Leaving an old place is never so easy. 9 months of eternal effort to settle down never bore real fruit. You still live out of half-baked niceness and forced pretences. People come and people go. Doors are opened matter-of fact and bolted to make sure no alien comes. Have a maid to feel a semblance of family around - her kids are adorable. They call me “Akka”, sometimes their friends call me “Aunty”. Weekdays are weekdays- some forced dinners and get-togethers, some usual polite conversation, some whatever. Insecurities grip you- the fact that we are too familiar about things around us. But the day the last item in the house was packed, yes, I did feel a twang. That familiar parrot chatter, those kids flying kites, those little girls playing hopscotch, the junior artistes’ van which smells of good food, the local rythu which smells of rotten tomatoes and slush on busy days and a deserted curfew struck lane on normal days- I won’t see them again. The warm marble floors, the huge expanse in the kitchen which bathes in sunlight in the morning- the eye-catching woodwork and everything familiar- let go. Said goodbye and left, the lane disappeared pretty soon and the lingering thought derails me until now when the cab supervisor mistakenly assigns me a cab for that house.
The new house, quiet and graceful with age smiles at me. The old windows and the heavy doors remind me of familiar bearings. I feel anchored even though I did not know what next. I have a brand new room mate, lot of gentle pets around, an indulgingly cosy balcony and nice tiles. Vaastu-wise the house is perfect. In weeks, the house reverberated with life and verve, Shalini, Kaku, Kakima and Doyel became family. When the kitchen is inaugurated for a sumptuous lunch, the house actually comes to life. Life resumed with beautiful serendipitous events.

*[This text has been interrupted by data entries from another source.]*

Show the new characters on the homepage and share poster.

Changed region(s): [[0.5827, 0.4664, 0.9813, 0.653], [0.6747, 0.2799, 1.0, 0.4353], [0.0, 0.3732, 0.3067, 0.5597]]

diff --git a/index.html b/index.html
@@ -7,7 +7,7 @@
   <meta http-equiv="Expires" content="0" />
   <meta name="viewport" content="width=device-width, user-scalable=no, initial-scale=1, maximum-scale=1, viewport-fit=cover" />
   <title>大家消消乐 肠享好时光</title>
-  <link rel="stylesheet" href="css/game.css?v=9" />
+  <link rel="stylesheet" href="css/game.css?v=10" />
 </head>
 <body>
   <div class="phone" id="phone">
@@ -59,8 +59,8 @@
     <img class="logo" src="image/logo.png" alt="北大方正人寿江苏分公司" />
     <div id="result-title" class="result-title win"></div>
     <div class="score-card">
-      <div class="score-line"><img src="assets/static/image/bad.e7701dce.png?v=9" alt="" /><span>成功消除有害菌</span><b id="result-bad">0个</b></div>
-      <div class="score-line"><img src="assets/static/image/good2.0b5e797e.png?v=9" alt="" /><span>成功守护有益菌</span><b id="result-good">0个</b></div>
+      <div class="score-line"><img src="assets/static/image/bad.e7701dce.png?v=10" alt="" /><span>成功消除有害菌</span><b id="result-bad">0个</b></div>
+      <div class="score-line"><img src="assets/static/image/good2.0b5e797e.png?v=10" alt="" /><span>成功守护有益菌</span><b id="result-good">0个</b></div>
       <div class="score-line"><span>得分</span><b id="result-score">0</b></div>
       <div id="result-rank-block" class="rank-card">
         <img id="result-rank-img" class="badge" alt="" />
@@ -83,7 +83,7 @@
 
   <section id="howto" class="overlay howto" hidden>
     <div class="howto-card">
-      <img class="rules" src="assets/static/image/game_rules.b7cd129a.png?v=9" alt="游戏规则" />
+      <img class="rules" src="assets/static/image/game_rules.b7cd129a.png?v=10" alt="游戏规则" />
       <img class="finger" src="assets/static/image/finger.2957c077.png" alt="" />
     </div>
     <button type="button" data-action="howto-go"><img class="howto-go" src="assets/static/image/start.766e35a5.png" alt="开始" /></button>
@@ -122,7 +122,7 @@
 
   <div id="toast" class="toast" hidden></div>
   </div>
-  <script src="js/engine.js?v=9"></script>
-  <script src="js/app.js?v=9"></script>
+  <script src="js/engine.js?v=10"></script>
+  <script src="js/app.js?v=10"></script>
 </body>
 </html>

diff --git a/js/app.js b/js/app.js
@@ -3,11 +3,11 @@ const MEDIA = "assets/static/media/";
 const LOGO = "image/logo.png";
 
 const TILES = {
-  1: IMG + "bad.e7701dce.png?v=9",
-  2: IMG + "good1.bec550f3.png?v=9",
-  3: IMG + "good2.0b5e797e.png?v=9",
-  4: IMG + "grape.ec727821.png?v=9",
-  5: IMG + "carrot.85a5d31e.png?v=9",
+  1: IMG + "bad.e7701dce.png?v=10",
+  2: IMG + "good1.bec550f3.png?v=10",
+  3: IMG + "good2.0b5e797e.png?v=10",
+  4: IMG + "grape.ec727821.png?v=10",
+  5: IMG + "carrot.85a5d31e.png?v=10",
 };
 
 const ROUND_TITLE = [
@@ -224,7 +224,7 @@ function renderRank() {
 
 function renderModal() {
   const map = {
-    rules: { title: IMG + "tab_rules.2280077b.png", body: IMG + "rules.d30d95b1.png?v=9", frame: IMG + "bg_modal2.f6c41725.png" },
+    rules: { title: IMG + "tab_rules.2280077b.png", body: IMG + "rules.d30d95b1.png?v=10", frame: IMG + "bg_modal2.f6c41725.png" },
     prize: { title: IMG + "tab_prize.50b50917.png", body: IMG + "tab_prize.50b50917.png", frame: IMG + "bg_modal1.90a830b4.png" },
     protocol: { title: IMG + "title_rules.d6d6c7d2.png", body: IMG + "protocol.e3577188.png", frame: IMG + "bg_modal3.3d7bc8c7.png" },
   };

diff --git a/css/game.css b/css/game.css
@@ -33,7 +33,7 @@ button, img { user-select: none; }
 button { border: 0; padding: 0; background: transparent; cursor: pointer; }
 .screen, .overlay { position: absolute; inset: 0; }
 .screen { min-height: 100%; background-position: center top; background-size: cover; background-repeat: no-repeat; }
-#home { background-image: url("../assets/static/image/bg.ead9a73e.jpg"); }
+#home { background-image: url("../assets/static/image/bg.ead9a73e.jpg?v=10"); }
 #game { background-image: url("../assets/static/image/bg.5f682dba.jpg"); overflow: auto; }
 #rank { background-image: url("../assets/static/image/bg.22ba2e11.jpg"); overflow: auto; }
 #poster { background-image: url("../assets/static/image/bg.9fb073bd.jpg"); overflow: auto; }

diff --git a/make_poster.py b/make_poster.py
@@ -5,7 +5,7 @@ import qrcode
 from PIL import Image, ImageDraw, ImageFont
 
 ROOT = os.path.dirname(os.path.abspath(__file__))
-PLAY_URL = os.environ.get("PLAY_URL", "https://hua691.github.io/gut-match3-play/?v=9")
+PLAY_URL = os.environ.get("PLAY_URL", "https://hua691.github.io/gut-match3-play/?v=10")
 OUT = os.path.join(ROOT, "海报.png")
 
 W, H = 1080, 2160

Come by for lunch or a cuppa tea on a holiday, surely, you won’t be disappointed.